Powerful 7.2 magnitude earthquake rattles Mexico

A powerful earthquake struck Mexico Friday, shaking buildings and sending people running into the street, although there were no reports of major damage.

News

OMG! Exercise can make skin (and butt) look…

A moderate exercise regime can turn back time and actually reverse the skin's aging process, according to new research. The study showed that a minimum…

International

Jews in eastern Ukraine ordered to register, Kerry…

Secretary of State John Kerry condemned reports that Jews in eastern Ukraine had been ordered to register with the authorities "or suffer the consequences."

Entertainment

Whoopi Goldberg makes her debut as marijuana columnist

"It helps my head stop hurting, and with glaucoma your eyes ache, and she takes the ache out. It's wonderful," she said.

The Word

Kate Middleton made fun of Prince William's bald…

Kate Middleton and Prince William are in Sydney, Australia, right now, and it sounds like that brash Aussie sense of humor might be rubbing off.

The Word

Is Tom Cruise dating Laura Prepon?

"Mission: Impossible" star Cruise is said to be dating Laura Prepon, star of "Orange is the New Black."

Television

'Scandal' recap: Season 3, Episode 18, 'The Price…

Sally is Jesus, Olivia caused global warming, and Mellie's still drunk. Let's recap the Scandal finale.

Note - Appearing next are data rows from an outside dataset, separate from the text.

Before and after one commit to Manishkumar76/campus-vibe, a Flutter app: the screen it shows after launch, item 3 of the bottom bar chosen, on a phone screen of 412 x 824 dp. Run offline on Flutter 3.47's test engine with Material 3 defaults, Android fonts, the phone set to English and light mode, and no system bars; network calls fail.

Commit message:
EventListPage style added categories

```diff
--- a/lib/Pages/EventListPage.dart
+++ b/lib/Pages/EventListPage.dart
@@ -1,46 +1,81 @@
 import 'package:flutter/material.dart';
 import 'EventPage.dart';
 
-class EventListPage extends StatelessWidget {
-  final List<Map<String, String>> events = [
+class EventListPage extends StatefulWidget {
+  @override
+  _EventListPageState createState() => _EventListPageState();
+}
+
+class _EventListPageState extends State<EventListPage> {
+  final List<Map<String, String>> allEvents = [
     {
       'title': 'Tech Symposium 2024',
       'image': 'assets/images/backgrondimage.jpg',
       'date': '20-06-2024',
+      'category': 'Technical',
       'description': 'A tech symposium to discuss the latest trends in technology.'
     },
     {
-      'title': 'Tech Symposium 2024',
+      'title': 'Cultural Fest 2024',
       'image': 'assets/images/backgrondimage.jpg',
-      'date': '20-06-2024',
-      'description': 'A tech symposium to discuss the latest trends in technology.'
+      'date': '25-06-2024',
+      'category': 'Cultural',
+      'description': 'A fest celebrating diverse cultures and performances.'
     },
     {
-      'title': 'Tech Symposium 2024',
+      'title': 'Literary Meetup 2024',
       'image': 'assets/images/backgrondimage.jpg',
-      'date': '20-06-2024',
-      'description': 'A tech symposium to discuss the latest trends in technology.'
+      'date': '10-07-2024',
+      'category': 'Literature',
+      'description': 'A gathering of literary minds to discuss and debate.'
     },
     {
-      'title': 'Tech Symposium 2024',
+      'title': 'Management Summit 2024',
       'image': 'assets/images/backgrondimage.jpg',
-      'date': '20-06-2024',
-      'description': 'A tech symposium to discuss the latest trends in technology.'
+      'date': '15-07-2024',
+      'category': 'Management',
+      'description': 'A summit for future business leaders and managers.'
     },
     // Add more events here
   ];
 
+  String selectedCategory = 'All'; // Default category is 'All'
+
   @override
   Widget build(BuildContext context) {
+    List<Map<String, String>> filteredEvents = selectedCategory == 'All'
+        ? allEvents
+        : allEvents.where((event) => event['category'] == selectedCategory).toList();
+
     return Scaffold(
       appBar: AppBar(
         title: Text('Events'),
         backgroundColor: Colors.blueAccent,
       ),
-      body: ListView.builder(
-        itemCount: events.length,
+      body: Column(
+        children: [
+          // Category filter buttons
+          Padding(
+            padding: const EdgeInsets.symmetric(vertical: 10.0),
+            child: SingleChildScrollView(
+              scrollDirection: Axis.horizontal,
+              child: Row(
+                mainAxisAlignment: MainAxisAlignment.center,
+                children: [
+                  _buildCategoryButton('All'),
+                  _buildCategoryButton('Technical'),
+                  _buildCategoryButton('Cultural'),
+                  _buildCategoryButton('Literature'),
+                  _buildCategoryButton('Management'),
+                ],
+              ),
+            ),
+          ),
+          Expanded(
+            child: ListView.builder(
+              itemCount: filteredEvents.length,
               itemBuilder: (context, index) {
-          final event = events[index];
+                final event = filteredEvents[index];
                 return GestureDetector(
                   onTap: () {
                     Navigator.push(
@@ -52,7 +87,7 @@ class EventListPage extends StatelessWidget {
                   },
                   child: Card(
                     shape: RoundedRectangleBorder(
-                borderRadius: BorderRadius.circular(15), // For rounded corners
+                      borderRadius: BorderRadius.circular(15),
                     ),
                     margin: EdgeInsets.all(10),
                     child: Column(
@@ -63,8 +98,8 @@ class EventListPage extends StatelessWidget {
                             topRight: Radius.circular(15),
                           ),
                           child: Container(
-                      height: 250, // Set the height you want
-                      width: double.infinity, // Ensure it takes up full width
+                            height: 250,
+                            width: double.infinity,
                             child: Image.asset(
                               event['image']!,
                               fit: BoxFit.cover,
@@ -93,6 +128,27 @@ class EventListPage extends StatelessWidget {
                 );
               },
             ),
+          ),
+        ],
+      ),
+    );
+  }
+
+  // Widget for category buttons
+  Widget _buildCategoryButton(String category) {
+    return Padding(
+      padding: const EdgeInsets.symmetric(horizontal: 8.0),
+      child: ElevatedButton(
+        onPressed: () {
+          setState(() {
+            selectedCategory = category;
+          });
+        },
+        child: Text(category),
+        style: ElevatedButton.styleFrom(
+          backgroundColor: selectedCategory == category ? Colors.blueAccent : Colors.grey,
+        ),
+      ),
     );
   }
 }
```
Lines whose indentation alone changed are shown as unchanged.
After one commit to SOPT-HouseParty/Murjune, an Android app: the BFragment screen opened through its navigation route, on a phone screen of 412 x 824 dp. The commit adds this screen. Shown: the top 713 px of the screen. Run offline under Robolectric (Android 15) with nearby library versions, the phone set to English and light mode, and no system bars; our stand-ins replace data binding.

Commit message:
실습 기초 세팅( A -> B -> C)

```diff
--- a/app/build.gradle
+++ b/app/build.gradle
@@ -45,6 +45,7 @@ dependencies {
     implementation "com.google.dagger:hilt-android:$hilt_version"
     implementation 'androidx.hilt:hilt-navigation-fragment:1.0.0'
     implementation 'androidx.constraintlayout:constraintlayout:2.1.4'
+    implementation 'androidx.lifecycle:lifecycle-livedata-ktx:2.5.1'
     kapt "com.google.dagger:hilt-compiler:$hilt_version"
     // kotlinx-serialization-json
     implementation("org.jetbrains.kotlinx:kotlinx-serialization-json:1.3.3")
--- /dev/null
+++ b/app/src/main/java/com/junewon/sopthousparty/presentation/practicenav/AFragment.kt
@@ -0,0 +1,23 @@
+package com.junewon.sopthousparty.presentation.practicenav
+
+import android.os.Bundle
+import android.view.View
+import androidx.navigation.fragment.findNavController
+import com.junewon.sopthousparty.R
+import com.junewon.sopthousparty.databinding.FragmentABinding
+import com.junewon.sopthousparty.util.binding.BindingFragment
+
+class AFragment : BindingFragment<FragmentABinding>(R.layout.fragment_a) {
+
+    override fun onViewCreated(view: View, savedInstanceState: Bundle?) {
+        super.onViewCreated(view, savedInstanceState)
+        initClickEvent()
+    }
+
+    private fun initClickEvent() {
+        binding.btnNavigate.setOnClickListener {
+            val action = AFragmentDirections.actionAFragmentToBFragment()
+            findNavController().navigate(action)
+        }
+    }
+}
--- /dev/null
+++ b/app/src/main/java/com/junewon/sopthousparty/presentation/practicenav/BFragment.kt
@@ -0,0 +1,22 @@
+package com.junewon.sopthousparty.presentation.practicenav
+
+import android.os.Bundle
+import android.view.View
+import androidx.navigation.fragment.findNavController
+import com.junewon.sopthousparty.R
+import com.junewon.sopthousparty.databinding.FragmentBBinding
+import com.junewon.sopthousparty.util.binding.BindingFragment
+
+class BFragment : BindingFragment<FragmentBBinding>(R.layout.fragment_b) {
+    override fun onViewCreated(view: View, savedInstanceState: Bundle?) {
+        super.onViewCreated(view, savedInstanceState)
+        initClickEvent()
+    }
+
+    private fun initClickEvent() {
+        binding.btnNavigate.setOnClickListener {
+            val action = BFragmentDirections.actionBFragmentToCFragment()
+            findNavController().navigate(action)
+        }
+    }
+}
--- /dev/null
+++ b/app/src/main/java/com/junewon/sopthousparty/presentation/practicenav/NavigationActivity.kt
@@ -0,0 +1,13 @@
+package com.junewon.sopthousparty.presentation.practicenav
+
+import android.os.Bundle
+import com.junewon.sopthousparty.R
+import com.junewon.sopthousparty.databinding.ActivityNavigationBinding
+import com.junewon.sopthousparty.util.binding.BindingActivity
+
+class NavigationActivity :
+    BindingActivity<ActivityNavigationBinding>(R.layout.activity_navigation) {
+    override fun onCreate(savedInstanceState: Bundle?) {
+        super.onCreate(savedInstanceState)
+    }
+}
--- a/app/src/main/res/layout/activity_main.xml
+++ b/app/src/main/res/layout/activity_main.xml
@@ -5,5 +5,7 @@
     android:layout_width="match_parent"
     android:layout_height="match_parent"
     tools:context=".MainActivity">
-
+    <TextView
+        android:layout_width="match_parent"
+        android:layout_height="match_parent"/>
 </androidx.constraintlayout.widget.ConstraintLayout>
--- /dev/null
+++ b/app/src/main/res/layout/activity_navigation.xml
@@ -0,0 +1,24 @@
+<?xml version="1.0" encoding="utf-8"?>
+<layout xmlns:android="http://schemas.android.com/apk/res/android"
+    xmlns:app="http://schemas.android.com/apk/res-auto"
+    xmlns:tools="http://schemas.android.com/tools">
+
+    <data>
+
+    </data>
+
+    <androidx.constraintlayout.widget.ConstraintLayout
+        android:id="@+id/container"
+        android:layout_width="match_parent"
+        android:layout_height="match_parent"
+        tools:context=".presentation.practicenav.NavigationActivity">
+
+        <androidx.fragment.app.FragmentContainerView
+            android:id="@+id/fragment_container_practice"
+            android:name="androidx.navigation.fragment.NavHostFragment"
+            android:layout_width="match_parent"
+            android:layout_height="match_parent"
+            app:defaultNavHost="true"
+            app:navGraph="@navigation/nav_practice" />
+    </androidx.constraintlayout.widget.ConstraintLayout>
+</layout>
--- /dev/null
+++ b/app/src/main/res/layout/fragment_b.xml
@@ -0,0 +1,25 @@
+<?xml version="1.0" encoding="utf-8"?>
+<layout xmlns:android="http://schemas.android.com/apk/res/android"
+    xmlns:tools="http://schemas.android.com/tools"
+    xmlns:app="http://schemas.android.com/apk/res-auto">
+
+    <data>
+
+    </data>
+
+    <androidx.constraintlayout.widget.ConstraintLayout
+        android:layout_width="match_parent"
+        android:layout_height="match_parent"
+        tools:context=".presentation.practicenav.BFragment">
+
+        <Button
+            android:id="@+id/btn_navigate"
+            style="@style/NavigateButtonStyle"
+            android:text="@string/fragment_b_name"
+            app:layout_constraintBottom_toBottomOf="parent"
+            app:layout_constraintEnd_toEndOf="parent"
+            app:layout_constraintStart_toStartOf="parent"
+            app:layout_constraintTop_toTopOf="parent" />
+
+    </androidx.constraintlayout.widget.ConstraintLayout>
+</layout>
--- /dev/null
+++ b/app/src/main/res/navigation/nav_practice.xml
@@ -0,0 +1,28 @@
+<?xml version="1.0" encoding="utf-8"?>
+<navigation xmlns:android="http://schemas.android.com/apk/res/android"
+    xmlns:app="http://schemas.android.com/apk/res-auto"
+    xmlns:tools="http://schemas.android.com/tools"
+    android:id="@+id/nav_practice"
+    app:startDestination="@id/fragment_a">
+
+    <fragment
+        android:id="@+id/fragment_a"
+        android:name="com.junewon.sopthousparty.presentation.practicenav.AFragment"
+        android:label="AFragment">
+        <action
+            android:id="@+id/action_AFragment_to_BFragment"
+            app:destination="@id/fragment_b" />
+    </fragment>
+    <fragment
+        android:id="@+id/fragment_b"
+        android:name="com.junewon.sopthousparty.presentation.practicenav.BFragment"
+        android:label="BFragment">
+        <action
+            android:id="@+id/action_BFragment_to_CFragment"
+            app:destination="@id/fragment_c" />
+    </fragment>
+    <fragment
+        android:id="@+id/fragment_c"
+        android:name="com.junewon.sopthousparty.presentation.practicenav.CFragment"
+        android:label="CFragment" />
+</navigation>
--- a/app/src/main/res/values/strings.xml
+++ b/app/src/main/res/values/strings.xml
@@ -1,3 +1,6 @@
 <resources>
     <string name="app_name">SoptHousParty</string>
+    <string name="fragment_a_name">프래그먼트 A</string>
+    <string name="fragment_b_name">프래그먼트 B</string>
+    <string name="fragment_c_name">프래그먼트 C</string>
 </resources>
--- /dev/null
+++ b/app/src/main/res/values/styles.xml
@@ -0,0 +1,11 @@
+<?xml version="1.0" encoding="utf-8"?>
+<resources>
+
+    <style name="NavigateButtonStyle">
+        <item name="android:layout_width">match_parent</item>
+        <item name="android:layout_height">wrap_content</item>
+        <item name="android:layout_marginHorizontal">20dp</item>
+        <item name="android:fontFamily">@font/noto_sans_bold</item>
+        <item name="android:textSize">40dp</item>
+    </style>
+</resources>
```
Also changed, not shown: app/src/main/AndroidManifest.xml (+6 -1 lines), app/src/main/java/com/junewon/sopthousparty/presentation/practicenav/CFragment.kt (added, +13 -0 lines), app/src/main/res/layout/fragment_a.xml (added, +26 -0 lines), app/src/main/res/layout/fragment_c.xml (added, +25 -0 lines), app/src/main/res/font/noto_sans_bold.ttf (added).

A church full of Washington insiders is about to…

NBA

Deron Williams leads Nets over Raptors in Game…

The Nets traveled to a raucous Air Canada Centre but came out with an important Game 1 victory over the Raptors.

NBA

Carmelo Anthony agonizing over Knicks future as season…

There’s still the cloud hanging over the franchise’s head as to the pending free-agent status of All-Star forward Carmelo Anthony.

NFL

Jets host players with eye toward NFL Draft

The Jets hosted a number of NFL Draft hopefuls for workouts on Thursday, with an eye toward some under-the-radar players.

NFL

Chris Johnson: I wanted to go to 'a…

Now that Chris Johnson is a Jet, the team has to figure out if one of the most explosive players in the NFL over the last half decade has anything…

Parenting

How to parent without gender stereotypes in a…

Christia Spears Brown, Phd. author of "Parenting beyond Pink & Blue" gives advice on raising kids free of gender stereotypes.

Tech

VIDEO: 'Vein-scanning' may become the future of paying

Designed to make transactions quicker and easier, the technology works by scanning the unique vein patterns in each person's palm.

Tech

#FollowFriday: 10 of the smartest Twitter accounts

Spending lots of time on Twitter? You might as well learn something. Here are some of the smartest accounts to follow.

Style

Light-up nail art syncs with phone

This Japanese technology syncs light-up nail art with your phone.